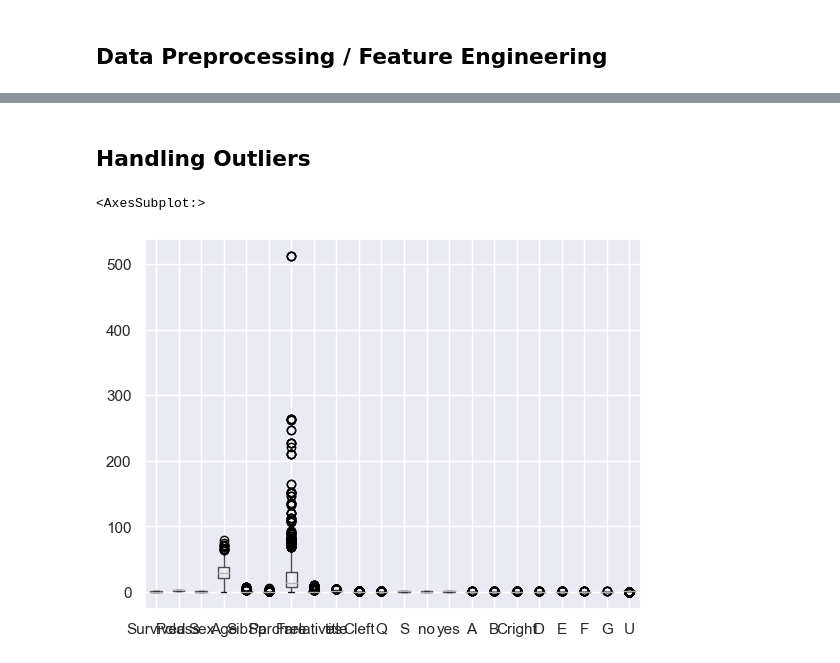
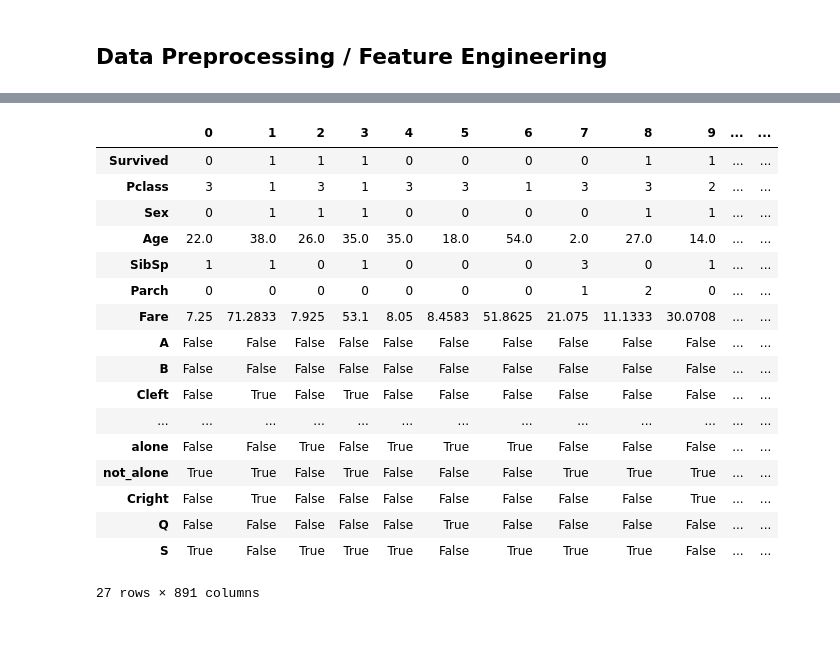
Before and after one commit to aayush2058/titanic, a Jupyter notebook: Titanic.ipynb, the cells around one changed output, grey strips where cells are left out. Saved outputs shown, nothing was run; the diff lists cells and outputs as text; code cells hidden in the pictures; blank space fills up the shorter version.

```diff
--- a/Titanic.ipynb
+++ b/Titanic.ipynb
@@ -313,7 +335,21 @@ https://gist.github.com/mwaskom/de44147ed2974457ad6372750bbe5751
-# %% [markdown]
-## Handling Outliers
 # %%
-df.boxplot()
+df.T
 # %% [output]
+|  | 0 | 1 | 2 | 3 | 4 | 5 | 6 | 7 | 8 | 9 | ... | ... |
+| Survived | 0 | 1 | 1 | 1 | 0 | 0 | 0 | 0 | 1 | 1 | ... | ... |
+| Pclass | 3 | 1 | 3 | 1 | 3 | 3 | 1 | 3 | 3 | 2 | ... | ... |
+| Sex | 0 | 1 | 1 | 1 | 0 | 0 | 0 | 0 | 1 | 1 | ... | ... |
+| Age | 22.0 | 38.0 | 26.0 | 35.0 | 35.0 | 18.0 | 54.0 | 2.0 | 27.0 | 14.0 | ... | ... |
+| SibSp | 1 | 1 | 0 | 1 | 0 | 0 | 0 | 3 | 0 | 1 | ... | ... |
+| Parch | 0 | 0 | 0 | 0 | 0 | 0 | 0 | 1 | 2 | 0 | ... | ... |
+| Fare | 7.25 | 71.2833 | 7.925 | 53.1 | 8.05 | 8.4583 | 51.8625 | 21.075 | 11.1333 | 30.0708 | ... | ... |
+| A | False | False | False | False | False | False | False | False | False | False | ... | ... |
+| B | False | False | False | False | False | False | False | False | False | False | ... | ... |
+| Cleft | False | True | False | True | False | False | False | False | False | False | ... | ... |
+| ... | ... | ... | ... | ... | ... | ... | ... | ... | ... | ... | ... | ... |
+| alone | False | False | True | False | True | True | True | False | False | False | ... | ... |
+| not_alone | True | True | False | True | False | False | False | True | True | True | ... | ... |
+| Cright | False | True | False | False | False | False | False | False | False | True | ... | ... |
+| Q | False | False | False | False | False | True | False | False | False | False | ... | ... |
+| S | True | False | True | True | True | False | True | True | True | False | ... | ... |
-<AxesSubplot:>
+27 rows × 891 columns
-[figure, removed]
```
Also changed, not shown: parts of 37 cells of this notebook.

———

Down to the last line, reproduce the material above exactly; skip its images.

Output of the exercise:
Before and after one commit to aayush2058/titanic, a Jupyter notebook: Titanic.ipynb, the cells around one changed output, grey strips where cells are left out. Saved outputs shown, nothing was run; the diff lists cells and outputs as text; code cells hidden in the pictures; blank space fills up the shorter version.

```diff
--- a/Titanic.ipynb
+++ b/Titanic.ipynb
@@ -313,7 +335,21 @@ https://gist.github.com/mwaskom/de44147ed2974457ad6372750bbe5751
-# %% [markdown]
-## Handling Outliers
 # %%
-df.boxplot()
+df.T
 # %% [output]
+|  | 0 | 1 | 2 | 3 | 4 | 5 | 6 | 7 | 8 | 9 | ... | ... |
+| Survived | 0 | 1 | 1 | 1 | 0 | 0 | 0 | 0 | 1 | 1 | ... | ... |
+| Pclass | 3 | 1 | 3 | 1 | 3 | 3 | 1 | 3 | 3 | 2 | ... | ... |
+| Sex | 0 | 1 | 1 | 1 | 0 | 0 | 0 | 0 | 1 | 1 | ... | ... |
+| Age | 22.0 | 38.0 | 26.0 | 35.0 | 35.0 | 18.0 | 54.0 | 2.0 | 27.0 | 14.0 | ... | ... |
+| SibSp | 1 | 1 | 0 | 1 | 0 | 0 | 0 | 3 | 0 | 1 | ... | ... |
+| Parch | 0 | 0 | 0 | 0 | 0 | 0 | 0 | 1 | 2 | 0 | ... | ... |
+| Fare | 7.25 | 71.2833 | 7.925 | 53.1 | 8.05 | 8.4583 | 51.8625 | 21.075 | 11.1333 | 30.0708 | ... | ... |
+| A | False | False | False | False | False | False | False | False | False | False | ... | ... |
+| B | False | False | False | False | False | False | False | False | False | False | ... | ... |
+| Cleft | False | True | False | True | False | False | False | False | False | False | ... | ... |
+| ... | ... | ... | ... | ... | ... | ... | ... | ... | ... | ... | ... | ... |
+| alone | False | False | True | False | True | True | True | False | False | False | ... | ... |
+| not_alone | True | True | False | True | False | False | False | True | True | True | ... | ... |
+| Cright | False | True | False | False | False | False | False | False | False | True | ... | ... |
+| Q | False | False | False | False | False | True | False | False | False | False | ... | ... |
+| S | True | False | True | True | True | False | True | True | True | False | ... | ... |
-<AxesSubplot:>
+27 rows × 891 columns
-[figure, removed]
```
Also changed, not shown: parts of 37 cells of this notebook.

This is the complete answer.